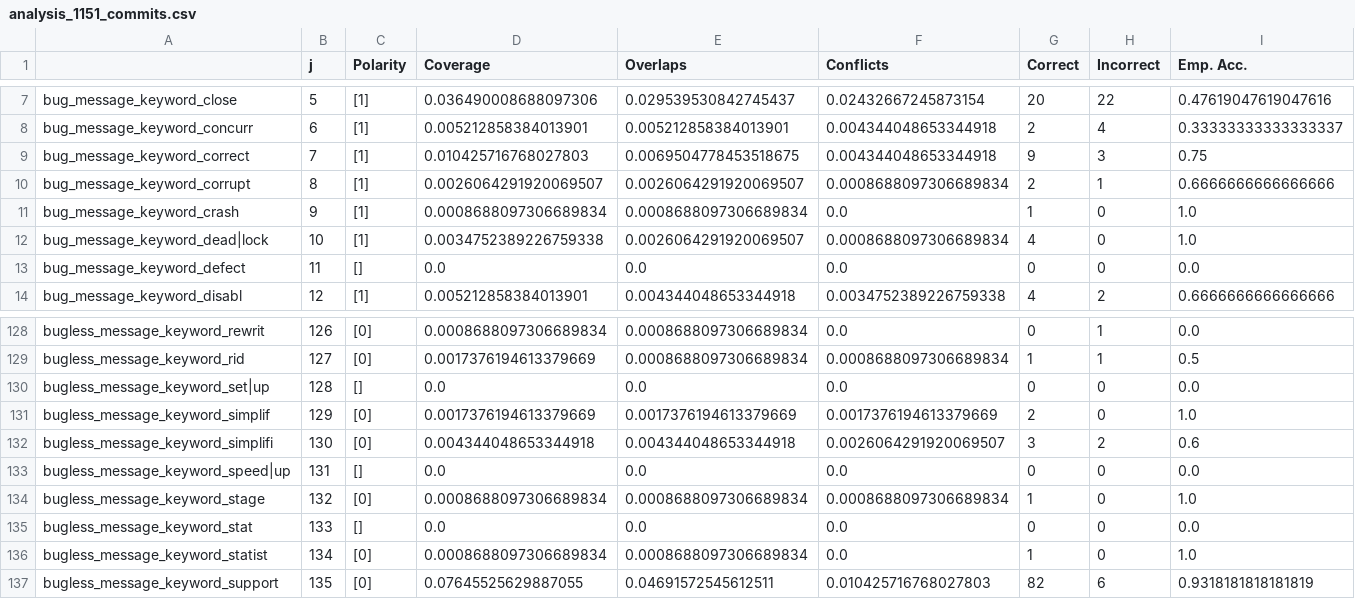
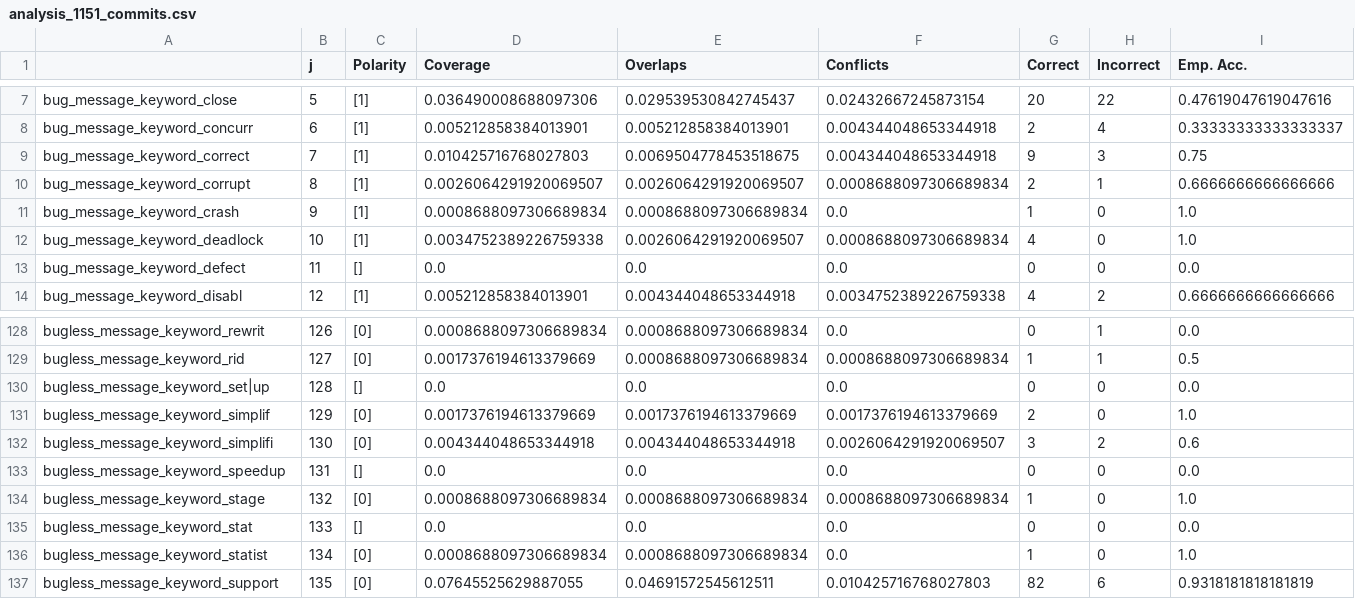
Before and after one commit to giganticode/bohr, a CSV file: generated/message/analysis_1151_commits.csv, drawn as a sheet; only a part is shown, gaps mark what is left out.

```diff
--- a/generated/message/analysis_1151_commits.csv
+++ b/generated/message/analysis_1151_commits.csv
@@ -11,3 +11,3 @@ bug_message_keyword_corrupt,8,[1],0.0026064291920069507,0.0026064291920069507,0.
 bug_message_keyword_crash,9,[1],0.0008688097306689834,0.0008688097306689834,0.0,1,0,1.0
-bug_message_keyword_dead|lock,10,[1],0.0034752389226759338,0.0026064291920069507,0.0008688097306689834,4,0,1.0
+bug_message_keyword_deadlock,10,[1],0.0034752389226759338,0.0026064291920069507,0.0008688097306689834,4,0,1.0
 bug_message_keyword_defect,11,[],0.0,0.0,0.0,0,0,0.0
@@ -132,3 +132,3 @@ bugless_message_keyword_simplif,129,[0],0.0017376194613379669,0.0017376194613379
 bugless_message_keyword_simplifi,130,[0],0.004344048653344918,0.004344048653344918,0.0026064291920069507,3,2,0.6
-bugless_message_keyword_speed|up,131,[],0.0,0.0,0.0,0,0,0.0
+bugless_message_keyword_speedup,131,[],0.0,0.0,0.0,0,0,0.0
 bugless_message_keyword_stage,132,[0],0.0008688097306689834,0.0008688097306689834,0.0008688097306689834,1,0,1.0
```
Also changed, not shown: generated/message/analysis_berger.csv, generated/message/analysis_herzig.csv, 2 other files.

★ ★ ★ ★ ★

Task objective: Only the count, no other text: how many lines in the listing above hold "generated"?

Response to the task: 4